• _Work item_
Repeat every entry word for word, but leave the images out of your copy.

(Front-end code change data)
════════════════

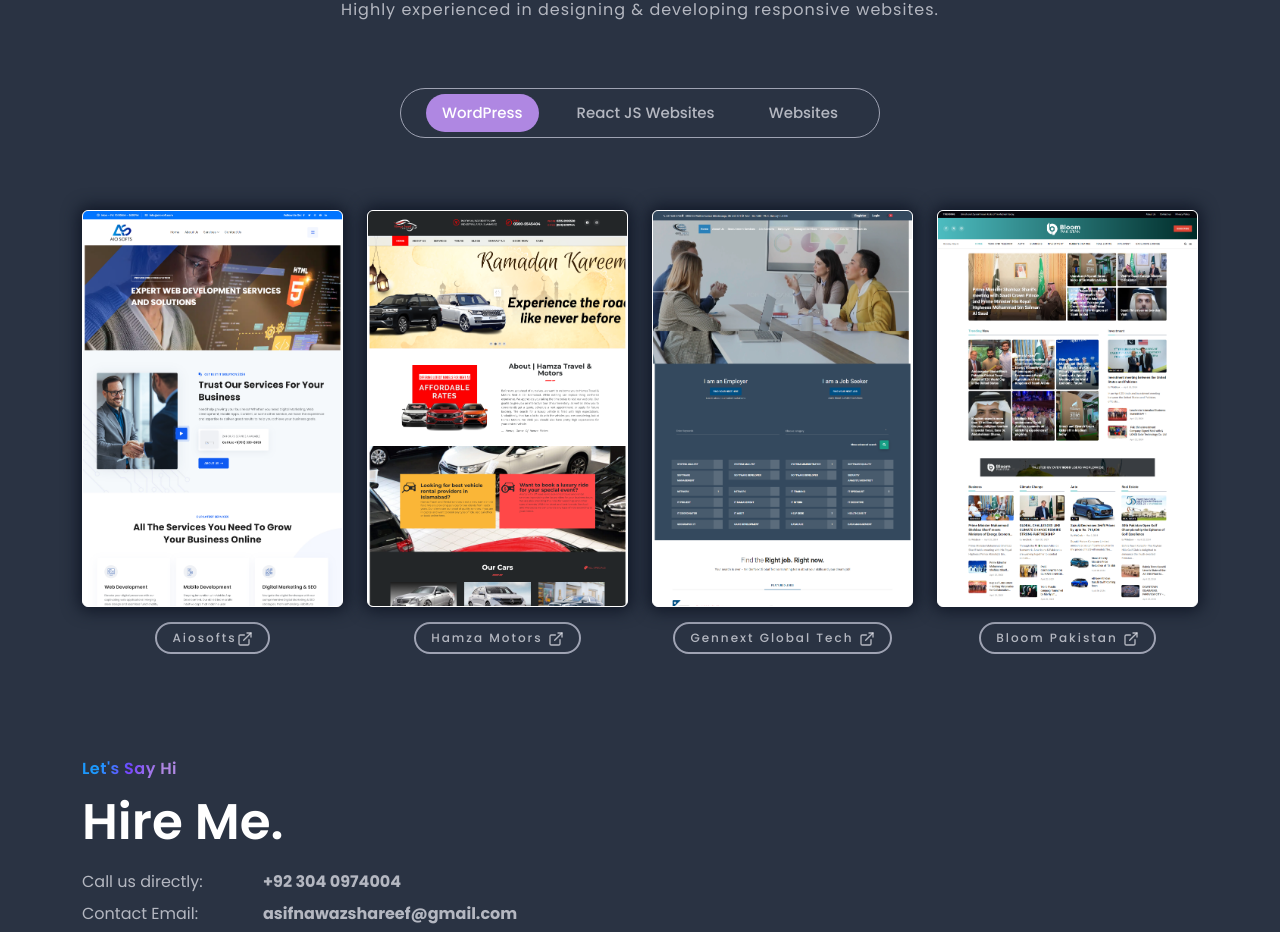
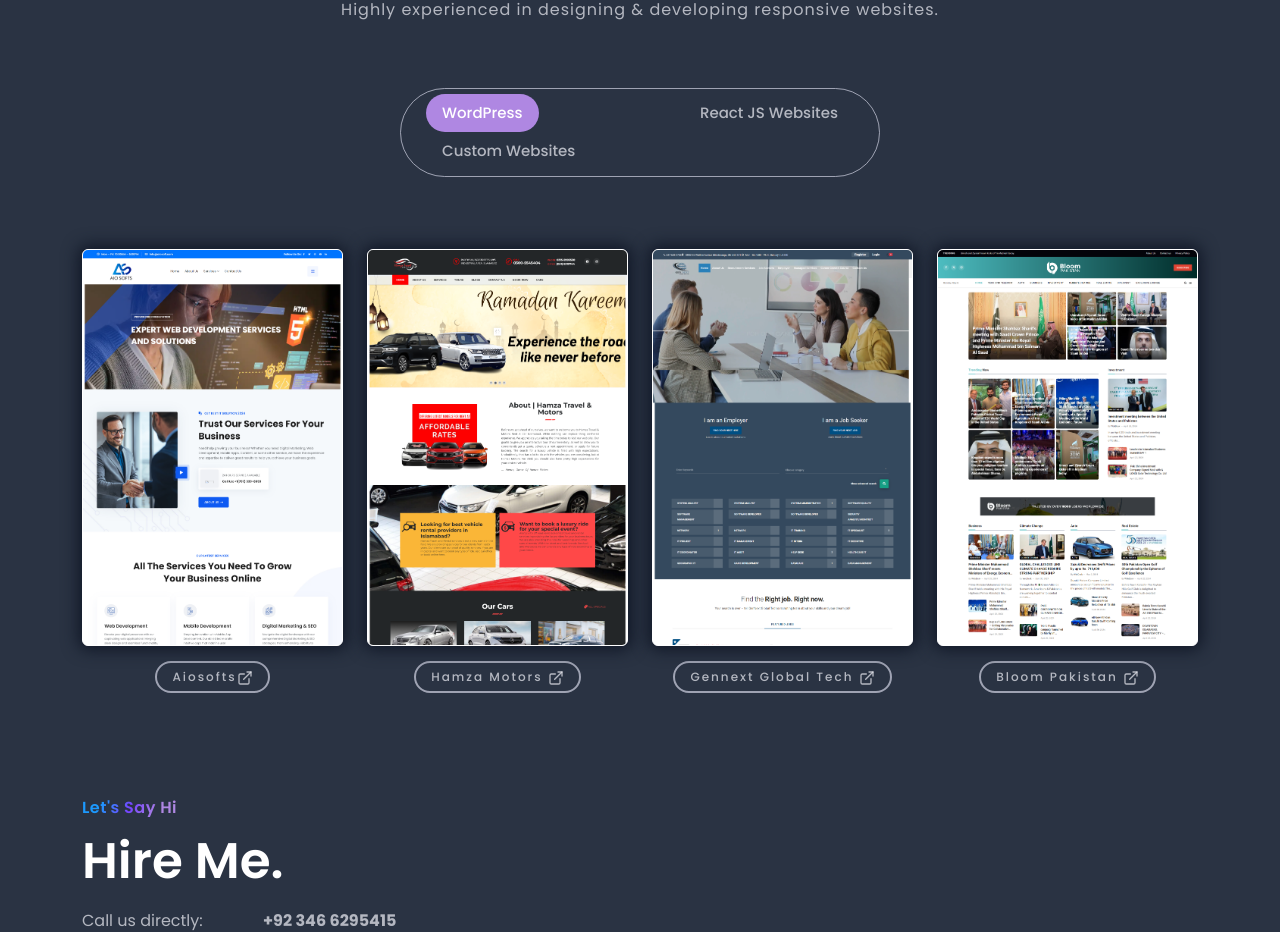
Before and after one commit to asifnawazshareef/portfolio, a React (Vite) app: page / in a window 1280 px wide. Shown: the part 2537-3469 px from the top of the page. Built offline with nearby package versions, Linux system fonts and the light colour scheme; grey boxes are pictures that could not be loaded.

Commit message:
Add the personal details

```diff
--- a/src/components/AboutMe.jsx
+++ b/src/components/AboutMe.jsx
@@ -167,6 +167,7 @@
                         <li>HTML / HTML5</li>
                         <li>CSS / CSS3</li>
                         <li>JavaScript</li>
+                        <li>Redux Toolkit</li>
                         <li>jQuery</li>
                         <li>AJAX</li>
                         <li>Bootstrap</li>
@@ -193,31 +194,25 @@
                     <ul className="text-start ps-0">
                       <li>
                         <a href="#">
-                          React JS Internship
+                          Frontend Developer
+                          <span>- Hypertext Solutions , Islamabad</span>
+                        </a>
+                        April 2025 - Present
+                      </li>
+
+                      <li>
+                        <a href="#">
+                          Frontend Developer
                           <span>- Smart Coders (SMC) , Islamabad</span>
                         </a>
-                        Sep 2024 - Present
-                      </li>
-                      <li>
-                        <a href="#">
-                          Wordpress Frontend & Backend Developer
-                          <span>- Cybermind Solutions , Rawalpindi</span>
-                        </a>
-                        May 2024 - July 2024
-                      </li>
-                      <li>
-                        <a href="#">
-                          Front-End Developer
-                          <span>- Tecrux Global , Islamabad</span>
-                        </a>
-                        Sep 2023 - May 2024
+                        September 2023 - March 2025
                       </li>
 
                       <li>
                         <a href="#">
                           Wordpress Developer |Business Incubatee
                           <span>
-                            - Regional Plan9 , Punjab IT Board , PMAS ,
+                            - Regional Plan9 , Punjab IT Board , PMAS Arid Agriculture University ,
                             Rawalpindi
                           </span>
                         </a>
--- a/src/components/ContactUs.jsx
+++ b/src/components/ContactUs.jsx
@@ -12,12 +12,12 @@
               <div class="row call_details mb-4">
                 <label class="col-sm-3">Call us directly:</label>
                 <div class="col-sm-9 mb-3 mb-lg-2">
-                  <a href="tel:+92 304 0974004">+92 304 0974004</a>
+                  <a href="tel:+92 346 6295415">+92 346 6295415</a>
                 </div>
                 <label class="col-sm-3">Contact Email:</label>
                 <div class="col-sm-9 mb-3 mb-lg-2">
-                  <a href="mailto:asifnawazshareef@gmail.com">
-                    asifnawazshareef@gmail.com
+                  <a href="mailto:asifnawazsharif3@gmail.com">
+                    asifnawazsharif3@gmail.com
                   </a>
                 </div>
                 <label class="col-sm-3">Address:</label>
--- a/src/components/Footer.jsx
+++ b/src/components/Footer.jsx
@@ -28,7 +28,7 @@
                   </a>
                 </li>
                 <li>
-                  <a href="https://api.whatsapp.com/send?phone=923040974004">
+                  <a href="https://api.whatsapp.com/send?phone=923466295415">
                     <i class="fab fa-whatsapp"></i>
                   </a>
                 </li>
@@ -37,7 +37,7 @@
             <div class="col-lg-4 col-md-12">
               <div class="copyright-text text-lg-start text-center mb-3 mb-lg-0">
                 <p class="mb-0 text-center">
-                  Copyright © 2024 . All Rights Reserved. <br />
+                  Copyright © 2026 . All Rights Reserved. <br />
                   Designed by<a href="#"> Asif Nawaz</a>
                 </p>
               </div>
--- a/src/components/Projects/Projects.jsx
+++ b/src/components/Projects/Projects.jsx
@@ -68,7 +68,7 @@
                     aria-controls="pills-websites"
                     aria-selected="true"
                   >
-                    Websites
+                    Custom Websites
                   </button>
                 </li>
               </ul>
--- a/src/components/SideBar.jsx
+++ b/src/components/SideBar.jsx
@@ -4,7 +4,7 @@
   return (
     <div className="d-flex flex-column align-items-end p-3 gap-3 text-light sidebar-social-links">
       <a
-        href="mailto:asifnawazshareef@gmail.com"
+        href="mailto:asifnawazsharif3@gmail.com"
         target="_blank"
         data-toggle="tooltip"
         title="Email"
@@ -29,7 +29,7 @@
         <i class="fa-brands fa-github fa-xl  transform text-light transition-transform duration-300 ease-in-out hover:scale-125"></i>
       </a>
       <a
-        href="https://api.whatsapp.com/send?phone=923040974004"
+        href="https://api.whatsapp.com/send?phone=923466295415"
         target="_blank"
         data-toggle="tooltip"
         title="Whatsapp"
```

════════════════

• _Response below_
Before and after one commit to asifnawazshareef/portfolio, a React (Vite) app: page / in a window 1280 px wide. Shown: the part 2537-3469 px from the top of the page. Built offline with nearby package versions, Linux system fonts and the light colour scheme; grey boxes are pictures that could not be loaded.

Commit message:
Add the personal details

```diff
--- a/src/components/AboutMe.jsx
+++ b/src/components/AboutMe.jsx
@@ -167,6 +167,7 @@
                         <li>HTML / HTML5</li>
                         <li>CSS / CSS3</li>
                         <li>JavaScript</li>
+                        <li>Redux Toolkit</li>
                         <li>jQuery</li>
                         <li>AJAX</li>
                         <li>Bootstrap</li>
@@ -193,31 +194,25 @@
                     <ul className="text-start ps-0">
                       <li>
                         <a href="#">
-                          React JS Internship
+                          Frontend Developer
+                          <span>- Hypertext Solutions , Islamabad</span>
+                        </a>
+                        April 2025 - Present
+                      </li>
+
+                      <li>
+                        <a href="#">
+                          Frontend Developer
                           <span>- Smart Coders (SMC) , Islamabad</span>
                         </a>
-                        Sep 2024 - Present
-                      </li>
-                      <li>
-                        <a href="#">
-                          Wordpress Frontend & Backend Developer
-                          <span>- Cybermind Solutions , Rawalpindi</span>
-                        </a>
-                        May 2024 - July 2024
-                      </li>
-                      <li>
-                        <a href="#">
-                          Front-End Developer
-                          <span>- Tecrux Global , Islamabad</span>
-                        </a>
-                        Sep 2023 - May 2024
+                        September 2023 - March 2025
                       </li>
 
                       <li>
                         <a href="#">
                           Wordpress Developer |Business Incubatee
                           <span>
-                            - Regional Plan9 , Punjab IT Board , PMAS ,
+                            - Regional Plan9 , Punjab IT Board , PMAS Arid Agriculture University ,
                             Rawalpindi
                           </span>
                         </a>
--- a/src/components/ContactUs.jsx
+++ b/src/components/ContactUs.jsx
@@ -12,12 +12,12 @@
               <div class="row call_details mb-4">
                 <label class="col-sm-3">Call us directly:</label>
                 <div class="col-sm-9 mb-3 mb-lg-2">
-                  <a href="tel:+92 304 0974004">+92 304 0974004</a>
+                  <a href="tel:+92 346 6295415">+92 346 6295415</a>
                 </div>
                 <label class="col-sm-3">Contact Email:</label>
                 <div class="col-sm-9 mb-3 mb-lg-2">
-                  <a href="mailto:asifnawazshareef@gmail.com">
-                    asifnawazshareef@gmail.com
+                  <a href="mailto:asifnawazsharif3@gmail.com">
+                    asifnawazsharif3@gmail.com
                   </a>
                 </div>
                 <label class="col-sm-3">Address:</label>
--- a/src/components/Footer.jsx
+++ b/src/components/Footer.jsx
@@ -28,7 +28,7 @@
                   </a>
                 </li>
                 <li>
-                  <a href="https://api.whatsapp.com/send?phone=923040974004">
+                  <a href="https://api.whatsapp.com/send?phone=923466295415">
                     <i class="fab fa-whatsapp"></i>
                   </a>
                 </li>
@@ -37,7 +37,7 @@
             <div class="col-lg-4 col-md-12">
               <div class="copyright-text text-lg-start text-center mb-3 mb-lg-0">
                 <p class="mb-0 text-center">
-                  Copyright © 2024 . All Rights Reserved. <br />
+                  Copyright © 2026 . All Rights Reserved. <br />
                   Designed by<a href="#"> Asif Nawaz</a>
                 </p>
               </div>
--- a/src/components/Projects/Projects.jsx
+++ b/src/components/Projects/Projects.jsx
@@ -68,7 +68,7 @@
                     aria-controls="pills-websites"
                     aria-selected="true"
                   >
-                    Websites
+                    Custom Websites
                   </button>
                 </li>
               </ul>
--- a/src/components/SideBar.jsx
+++ b/src/components/SideBar.jsx
@@ -4,7 +4,7 @@
   return (
     <div className="d-flex flex-column align-items-end p-3 gap-3 text-light sidebar-social-links">
       <a
-        href="mailto:asifnawazshareef@gmail.com"
+        href="mailto:asifnawazsharif3@gmail.com"
         target="_blank"
         data-toggle="tooltip"
         title="Email"
@@ -29,7 +29,7 @@
         <i class="fa-brands fa-github fa-xl  transform text-light transition-transform duration-300 ease-in-out hover:scale-125"></i>
       </a>
       <a
-        href="https://api.whatsapp.com/send?phone=923040974004"
+        href="https://api.whatsapp.com/send?phone=923466295415"
         target="_blank"
         data-toggle="tooltip"
         title="Whatsapp"
```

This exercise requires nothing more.